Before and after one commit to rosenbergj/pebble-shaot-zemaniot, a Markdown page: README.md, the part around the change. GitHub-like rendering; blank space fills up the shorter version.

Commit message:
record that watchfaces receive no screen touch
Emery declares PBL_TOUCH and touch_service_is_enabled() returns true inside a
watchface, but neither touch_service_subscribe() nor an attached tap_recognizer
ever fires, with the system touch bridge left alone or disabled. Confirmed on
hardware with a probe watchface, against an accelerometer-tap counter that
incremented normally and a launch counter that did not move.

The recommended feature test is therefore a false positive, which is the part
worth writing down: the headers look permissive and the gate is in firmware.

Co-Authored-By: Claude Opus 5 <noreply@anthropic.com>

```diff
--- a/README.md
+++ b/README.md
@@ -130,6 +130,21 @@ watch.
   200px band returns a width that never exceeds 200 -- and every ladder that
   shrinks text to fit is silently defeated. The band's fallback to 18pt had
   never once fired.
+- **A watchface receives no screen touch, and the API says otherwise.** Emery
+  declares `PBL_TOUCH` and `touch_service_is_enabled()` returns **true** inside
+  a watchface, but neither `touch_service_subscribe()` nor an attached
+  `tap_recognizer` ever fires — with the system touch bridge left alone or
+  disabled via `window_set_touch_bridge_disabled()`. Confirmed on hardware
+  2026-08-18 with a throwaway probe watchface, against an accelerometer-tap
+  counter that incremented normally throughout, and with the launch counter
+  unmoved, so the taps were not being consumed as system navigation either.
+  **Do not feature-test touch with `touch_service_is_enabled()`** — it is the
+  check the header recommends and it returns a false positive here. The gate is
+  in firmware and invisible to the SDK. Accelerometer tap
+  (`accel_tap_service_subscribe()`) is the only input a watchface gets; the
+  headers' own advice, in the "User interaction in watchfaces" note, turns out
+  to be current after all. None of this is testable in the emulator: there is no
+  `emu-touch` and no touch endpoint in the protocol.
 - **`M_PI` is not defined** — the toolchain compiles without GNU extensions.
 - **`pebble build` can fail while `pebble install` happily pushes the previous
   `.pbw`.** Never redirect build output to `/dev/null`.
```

§

▶ [What you need to do]:
Return the number of lines in the records holding the string "neither", without any other words.

▶ [Written solution]:
2